→ **What you should do**:
For every line in the records below that holds "mainwindow", make a copy.

→ **Version difference data**:
--- START ---
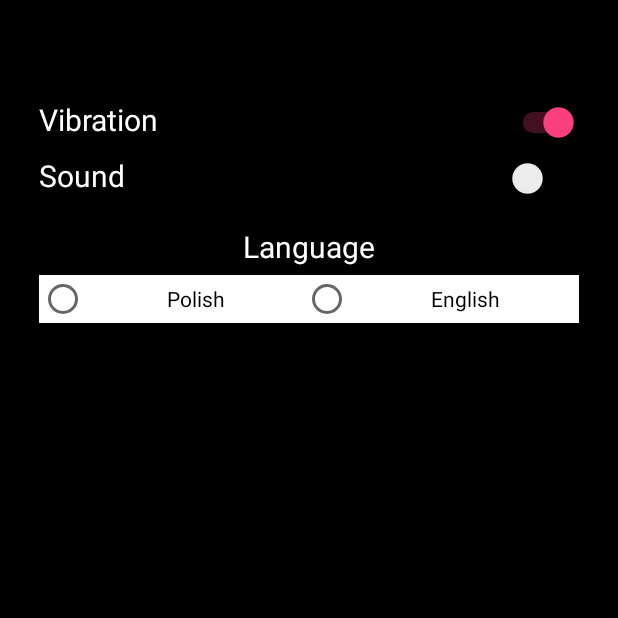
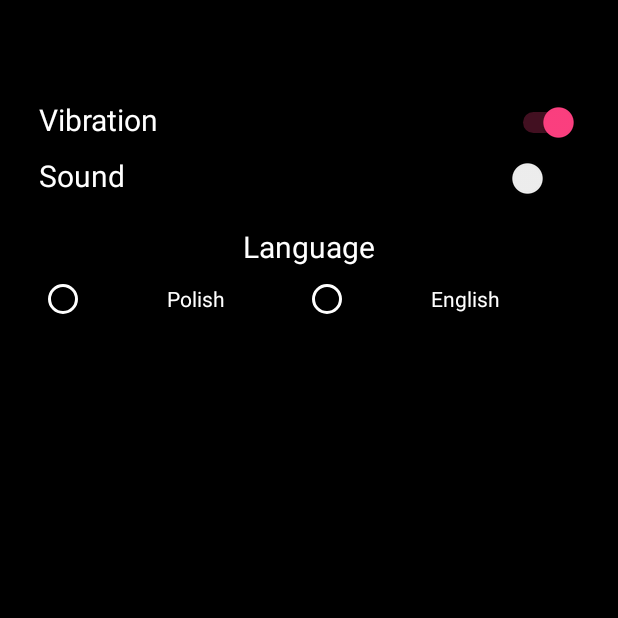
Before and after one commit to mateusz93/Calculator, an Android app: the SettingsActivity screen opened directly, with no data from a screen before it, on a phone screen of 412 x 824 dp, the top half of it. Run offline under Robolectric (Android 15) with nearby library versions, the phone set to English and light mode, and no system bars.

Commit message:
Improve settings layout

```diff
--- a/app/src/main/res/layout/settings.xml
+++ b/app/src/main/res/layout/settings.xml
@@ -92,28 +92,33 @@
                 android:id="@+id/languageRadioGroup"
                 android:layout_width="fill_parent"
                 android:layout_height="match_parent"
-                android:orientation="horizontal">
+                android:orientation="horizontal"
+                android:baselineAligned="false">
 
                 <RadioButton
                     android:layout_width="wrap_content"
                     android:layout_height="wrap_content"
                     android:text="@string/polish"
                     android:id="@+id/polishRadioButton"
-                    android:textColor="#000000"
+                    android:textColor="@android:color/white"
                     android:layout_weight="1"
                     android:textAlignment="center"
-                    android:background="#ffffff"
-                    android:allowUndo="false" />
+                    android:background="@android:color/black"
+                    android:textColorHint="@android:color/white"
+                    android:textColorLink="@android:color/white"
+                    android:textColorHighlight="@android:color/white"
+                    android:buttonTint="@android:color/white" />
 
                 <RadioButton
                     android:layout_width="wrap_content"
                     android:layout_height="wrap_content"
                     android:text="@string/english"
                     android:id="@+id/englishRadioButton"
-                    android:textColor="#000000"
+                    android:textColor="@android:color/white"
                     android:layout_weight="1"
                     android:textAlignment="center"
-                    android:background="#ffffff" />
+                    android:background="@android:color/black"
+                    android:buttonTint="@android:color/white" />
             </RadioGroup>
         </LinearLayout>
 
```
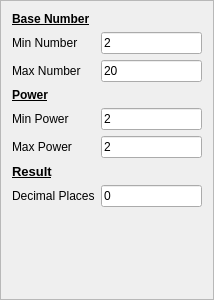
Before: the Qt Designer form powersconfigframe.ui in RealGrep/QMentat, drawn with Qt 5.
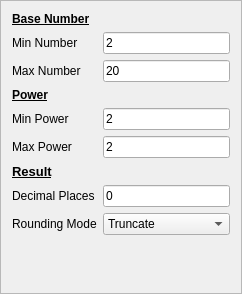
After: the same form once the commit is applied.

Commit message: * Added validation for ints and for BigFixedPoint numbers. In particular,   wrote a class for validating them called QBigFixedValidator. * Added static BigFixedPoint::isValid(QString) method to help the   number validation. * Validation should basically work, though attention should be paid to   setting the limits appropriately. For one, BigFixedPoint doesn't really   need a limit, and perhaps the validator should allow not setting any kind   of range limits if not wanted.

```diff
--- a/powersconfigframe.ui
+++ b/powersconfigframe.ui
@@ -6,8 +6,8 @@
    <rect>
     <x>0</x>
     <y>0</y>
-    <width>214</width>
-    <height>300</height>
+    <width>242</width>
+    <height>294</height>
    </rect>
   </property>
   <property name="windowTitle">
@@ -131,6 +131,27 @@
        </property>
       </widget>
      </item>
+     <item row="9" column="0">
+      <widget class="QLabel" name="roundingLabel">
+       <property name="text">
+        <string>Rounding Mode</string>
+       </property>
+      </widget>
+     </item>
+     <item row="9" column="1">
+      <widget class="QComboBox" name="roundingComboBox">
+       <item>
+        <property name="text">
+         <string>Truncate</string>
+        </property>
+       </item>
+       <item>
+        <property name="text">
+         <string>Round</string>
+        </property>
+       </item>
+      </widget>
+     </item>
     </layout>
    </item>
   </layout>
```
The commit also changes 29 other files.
--- END ---
--- START ---
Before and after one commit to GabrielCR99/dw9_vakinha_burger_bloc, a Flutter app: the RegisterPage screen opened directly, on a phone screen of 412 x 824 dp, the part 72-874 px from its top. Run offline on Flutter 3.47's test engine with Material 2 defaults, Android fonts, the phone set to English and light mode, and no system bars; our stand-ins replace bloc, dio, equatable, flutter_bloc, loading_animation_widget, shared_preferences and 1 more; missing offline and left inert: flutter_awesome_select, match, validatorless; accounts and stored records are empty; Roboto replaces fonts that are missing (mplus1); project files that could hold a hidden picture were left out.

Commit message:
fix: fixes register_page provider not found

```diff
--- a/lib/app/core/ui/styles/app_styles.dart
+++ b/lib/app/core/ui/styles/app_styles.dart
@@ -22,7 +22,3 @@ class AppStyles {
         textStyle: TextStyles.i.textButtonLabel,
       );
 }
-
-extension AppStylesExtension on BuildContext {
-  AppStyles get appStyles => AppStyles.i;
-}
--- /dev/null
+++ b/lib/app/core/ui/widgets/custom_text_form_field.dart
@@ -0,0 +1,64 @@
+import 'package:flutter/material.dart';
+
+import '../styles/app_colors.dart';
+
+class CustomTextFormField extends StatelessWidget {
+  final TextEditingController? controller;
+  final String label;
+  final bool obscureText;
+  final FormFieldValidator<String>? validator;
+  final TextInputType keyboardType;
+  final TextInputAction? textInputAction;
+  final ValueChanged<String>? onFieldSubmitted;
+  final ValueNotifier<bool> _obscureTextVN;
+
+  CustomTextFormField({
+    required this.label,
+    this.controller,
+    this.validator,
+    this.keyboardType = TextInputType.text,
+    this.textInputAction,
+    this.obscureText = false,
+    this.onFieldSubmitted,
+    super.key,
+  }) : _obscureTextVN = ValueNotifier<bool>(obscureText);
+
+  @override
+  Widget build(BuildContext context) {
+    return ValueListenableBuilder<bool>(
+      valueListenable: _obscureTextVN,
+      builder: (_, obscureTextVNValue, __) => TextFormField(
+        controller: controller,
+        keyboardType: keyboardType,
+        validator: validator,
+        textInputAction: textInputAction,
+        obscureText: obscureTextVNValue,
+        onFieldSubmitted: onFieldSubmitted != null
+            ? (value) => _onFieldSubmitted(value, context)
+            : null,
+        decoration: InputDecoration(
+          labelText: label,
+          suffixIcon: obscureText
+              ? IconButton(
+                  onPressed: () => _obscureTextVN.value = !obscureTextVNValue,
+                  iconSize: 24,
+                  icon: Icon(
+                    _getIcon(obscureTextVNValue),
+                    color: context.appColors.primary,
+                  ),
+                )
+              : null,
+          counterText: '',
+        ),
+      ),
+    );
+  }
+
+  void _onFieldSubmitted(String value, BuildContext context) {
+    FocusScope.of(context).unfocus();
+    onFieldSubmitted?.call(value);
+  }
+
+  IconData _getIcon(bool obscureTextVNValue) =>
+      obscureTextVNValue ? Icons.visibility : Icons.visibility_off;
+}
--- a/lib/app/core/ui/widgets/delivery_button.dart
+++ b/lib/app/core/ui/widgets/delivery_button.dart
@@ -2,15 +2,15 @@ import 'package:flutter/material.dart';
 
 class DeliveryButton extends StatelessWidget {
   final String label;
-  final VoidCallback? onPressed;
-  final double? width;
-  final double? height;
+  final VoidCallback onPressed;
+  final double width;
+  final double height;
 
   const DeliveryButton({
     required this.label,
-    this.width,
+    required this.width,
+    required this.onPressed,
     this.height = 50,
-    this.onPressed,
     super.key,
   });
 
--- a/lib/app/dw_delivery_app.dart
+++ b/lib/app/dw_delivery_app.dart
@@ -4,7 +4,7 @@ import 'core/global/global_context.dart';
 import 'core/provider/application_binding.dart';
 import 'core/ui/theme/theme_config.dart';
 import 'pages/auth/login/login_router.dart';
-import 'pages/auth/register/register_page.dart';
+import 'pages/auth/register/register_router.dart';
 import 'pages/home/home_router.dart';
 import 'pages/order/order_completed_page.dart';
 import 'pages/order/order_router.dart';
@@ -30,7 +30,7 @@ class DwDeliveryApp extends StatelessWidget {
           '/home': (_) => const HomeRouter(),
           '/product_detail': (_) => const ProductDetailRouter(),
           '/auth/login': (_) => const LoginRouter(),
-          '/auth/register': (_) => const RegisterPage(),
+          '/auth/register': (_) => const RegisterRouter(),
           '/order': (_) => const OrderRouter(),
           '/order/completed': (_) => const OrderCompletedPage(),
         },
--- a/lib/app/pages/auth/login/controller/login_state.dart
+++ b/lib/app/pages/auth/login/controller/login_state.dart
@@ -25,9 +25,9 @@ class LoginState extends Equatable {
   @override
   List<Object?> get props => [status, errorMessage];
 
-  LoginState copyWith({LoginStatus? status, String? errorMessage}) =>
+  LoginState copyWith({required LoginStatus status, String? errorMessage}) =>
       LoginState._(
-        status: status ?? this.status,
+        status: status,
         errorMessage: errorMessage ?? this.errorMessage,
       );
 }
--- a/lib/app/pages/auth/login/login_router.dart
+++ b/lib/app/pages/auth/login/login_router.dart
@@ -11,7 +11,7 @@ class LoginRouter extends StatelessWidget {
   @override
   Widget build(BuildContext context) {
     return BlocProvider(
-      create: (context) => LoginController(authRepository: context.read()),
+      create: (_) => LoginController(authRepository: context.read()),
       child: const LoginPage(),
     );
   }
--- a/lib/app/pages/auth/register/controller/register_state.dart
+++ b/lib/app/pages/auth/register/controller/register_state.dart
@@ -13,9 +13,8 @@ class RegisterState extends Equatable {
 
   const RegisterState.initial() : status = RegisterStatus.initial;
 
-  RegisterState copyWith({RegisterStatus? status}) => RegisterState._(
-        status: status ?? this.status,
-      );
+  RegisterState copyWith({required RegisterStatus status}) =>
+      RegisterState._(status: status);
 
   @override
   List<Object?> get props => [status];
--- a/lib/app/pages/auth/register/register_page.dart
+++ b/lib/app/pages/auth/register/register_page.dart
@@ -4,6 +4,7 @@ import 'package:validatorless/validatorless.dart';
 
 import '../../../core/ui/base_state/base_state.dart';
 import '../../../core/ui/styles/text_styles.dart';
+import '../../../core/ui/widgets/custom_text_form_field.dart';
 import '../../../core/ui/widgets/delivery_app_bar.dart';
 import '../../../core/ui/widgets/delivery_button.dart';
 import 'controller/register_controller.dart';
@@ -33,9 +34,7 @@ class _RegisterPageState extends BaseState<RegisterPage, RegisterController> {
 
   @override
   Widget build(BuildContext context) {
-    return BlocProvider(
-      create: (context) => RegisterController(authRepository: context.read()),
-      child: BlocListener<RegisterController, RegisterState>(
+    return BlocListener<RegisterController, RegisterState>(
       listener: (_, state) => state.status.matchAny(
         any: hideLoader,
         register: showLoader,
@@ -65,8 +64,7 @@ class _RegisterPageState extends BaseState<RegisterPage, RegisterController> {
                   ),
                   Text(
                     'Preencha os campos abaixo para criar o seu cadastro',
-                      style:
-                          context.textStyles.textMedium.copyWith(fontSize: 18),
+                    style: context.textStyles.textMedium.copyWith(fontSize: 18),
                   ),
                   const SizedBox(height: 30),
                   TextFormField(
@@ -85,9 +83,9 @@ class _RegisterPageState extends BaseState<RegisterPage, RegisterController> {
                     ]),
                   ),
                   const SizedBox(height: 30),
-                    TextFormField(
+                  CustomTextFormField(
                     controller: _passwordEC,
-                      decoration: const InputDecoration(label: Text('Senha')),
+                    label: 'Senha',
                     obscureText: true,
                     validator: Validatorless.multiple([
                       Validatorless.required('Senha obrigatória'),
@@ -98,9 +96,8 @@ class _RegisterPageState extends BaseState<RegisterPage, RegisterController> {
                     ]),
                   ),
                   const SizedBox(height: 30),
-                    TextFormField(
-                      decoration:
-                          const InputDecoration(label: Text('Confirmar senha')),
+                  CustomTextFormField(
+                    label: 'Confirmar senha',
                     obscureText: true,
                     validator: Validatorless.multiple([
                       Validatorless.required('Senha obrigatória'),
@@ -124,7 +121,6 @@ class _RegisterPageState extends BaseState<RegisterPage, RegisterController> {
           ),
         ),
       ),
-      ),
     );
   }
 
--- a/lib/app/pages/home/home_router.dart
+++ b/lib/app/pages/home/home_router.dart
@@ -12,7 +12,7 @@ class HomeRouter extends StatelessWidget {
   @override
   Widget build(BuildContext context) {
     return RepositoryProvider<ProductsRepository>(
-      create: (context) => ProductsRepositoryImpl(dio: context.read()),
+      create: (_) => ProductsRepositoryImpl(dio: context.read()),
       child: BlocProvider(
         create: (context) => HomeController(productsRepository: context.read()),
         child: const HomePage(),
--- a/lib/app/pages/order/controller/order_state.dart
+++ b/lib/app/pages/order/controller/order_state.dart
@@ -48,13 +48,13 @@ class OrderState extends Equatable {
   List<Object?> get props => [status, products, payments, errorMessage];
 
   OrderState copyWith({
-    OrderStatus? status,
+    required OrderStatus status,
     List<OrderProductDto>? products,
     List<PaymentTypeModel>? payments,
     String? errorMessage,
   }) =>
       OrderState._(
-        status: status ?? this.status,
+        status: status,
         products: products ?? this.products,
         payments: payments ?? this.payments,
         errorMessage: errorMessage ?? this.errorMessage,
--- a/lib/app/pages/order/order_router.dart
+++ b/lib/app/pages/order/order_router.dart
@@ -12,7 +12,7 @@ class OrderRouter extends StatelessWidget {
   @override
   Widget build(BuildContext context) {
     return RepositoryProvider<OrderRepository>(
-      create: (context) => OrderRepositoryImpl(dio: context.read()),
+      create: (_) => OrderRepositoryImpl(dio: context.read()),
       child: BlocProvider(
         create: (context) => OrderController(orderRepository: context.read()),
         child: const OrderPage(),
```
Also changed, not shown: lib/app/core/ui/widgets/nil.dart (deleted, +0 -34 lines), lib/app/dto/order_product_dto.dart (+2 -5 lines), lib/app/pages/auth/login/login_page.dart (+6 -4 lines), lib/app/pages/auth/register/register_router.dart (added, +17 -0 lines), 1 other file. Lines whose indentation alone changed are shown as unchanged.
--- END ---
--- START ---
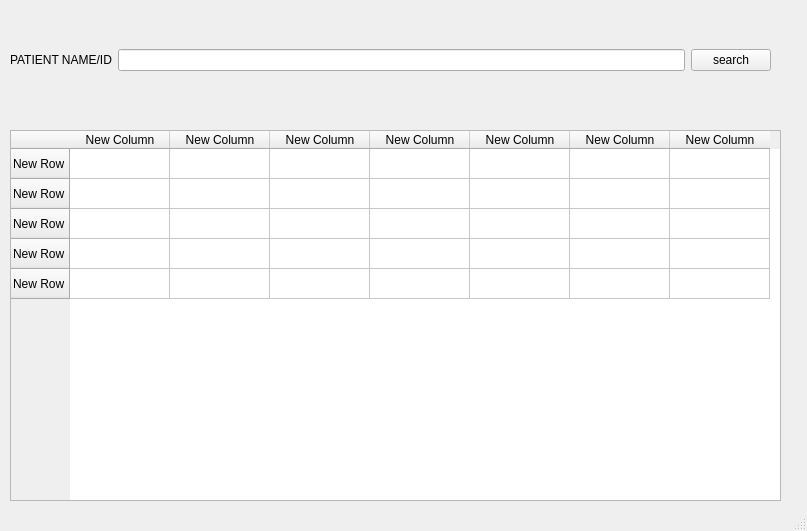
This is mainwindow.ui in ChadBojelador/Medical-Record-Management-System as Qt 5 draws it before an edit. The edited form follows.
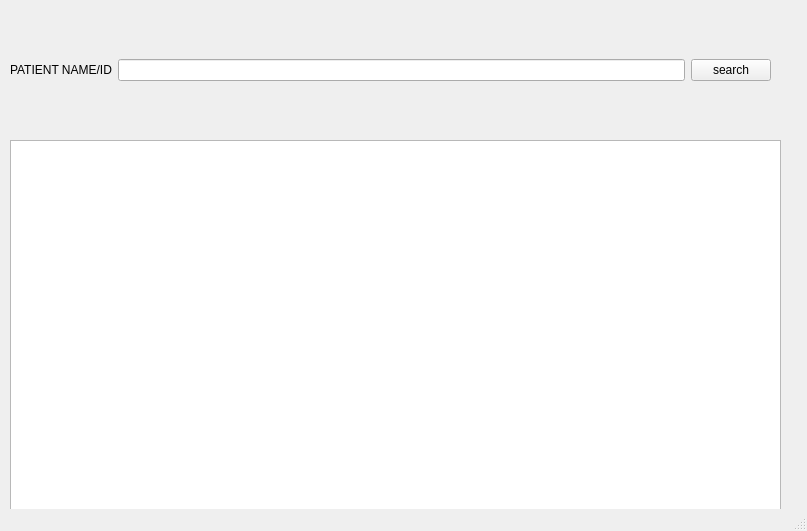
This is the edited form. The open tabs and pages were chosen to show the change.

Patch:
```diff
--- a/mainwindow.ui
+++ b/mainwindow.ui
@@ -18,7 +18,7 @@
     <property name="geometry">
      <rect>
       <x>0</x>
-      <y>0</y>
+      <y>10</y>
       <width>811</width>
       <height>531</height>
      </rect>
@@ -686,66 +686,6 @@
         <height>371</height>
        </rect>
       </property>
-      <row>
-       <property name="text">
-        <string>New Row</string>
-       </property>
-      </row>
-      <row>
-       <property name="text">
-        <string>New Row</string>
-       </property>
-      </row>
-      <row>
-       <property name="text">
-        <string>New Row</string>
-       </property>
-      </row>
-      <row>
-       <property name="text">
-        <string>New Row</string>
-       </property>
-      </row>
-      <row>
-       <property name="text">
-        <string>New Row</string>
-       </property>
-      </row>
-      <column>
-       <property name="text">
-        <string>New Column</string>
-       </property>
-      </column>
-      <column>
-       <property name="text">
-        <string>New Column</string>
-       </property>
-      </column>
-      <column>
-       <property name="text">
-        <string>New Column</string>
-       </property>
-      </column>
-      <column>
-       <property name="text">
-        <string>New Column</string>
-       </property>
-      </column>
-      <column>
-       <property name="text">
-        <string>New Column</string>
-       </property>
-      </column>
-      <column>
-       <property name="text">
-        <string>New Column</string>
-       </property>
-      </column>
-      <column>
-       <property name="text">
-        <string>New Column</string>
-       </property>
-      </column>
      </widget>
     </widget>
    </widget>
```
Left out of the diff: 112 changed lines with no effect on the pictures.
--- END ---
→ **Solution to this exercise**:
This is mainwindow.ui in ChadBojelador/Medical-Record-Management-System as Qt 5 draws it before an edit. The edited form follows.
--- a/mainwindow.ui
+++ b/mainwindow.ui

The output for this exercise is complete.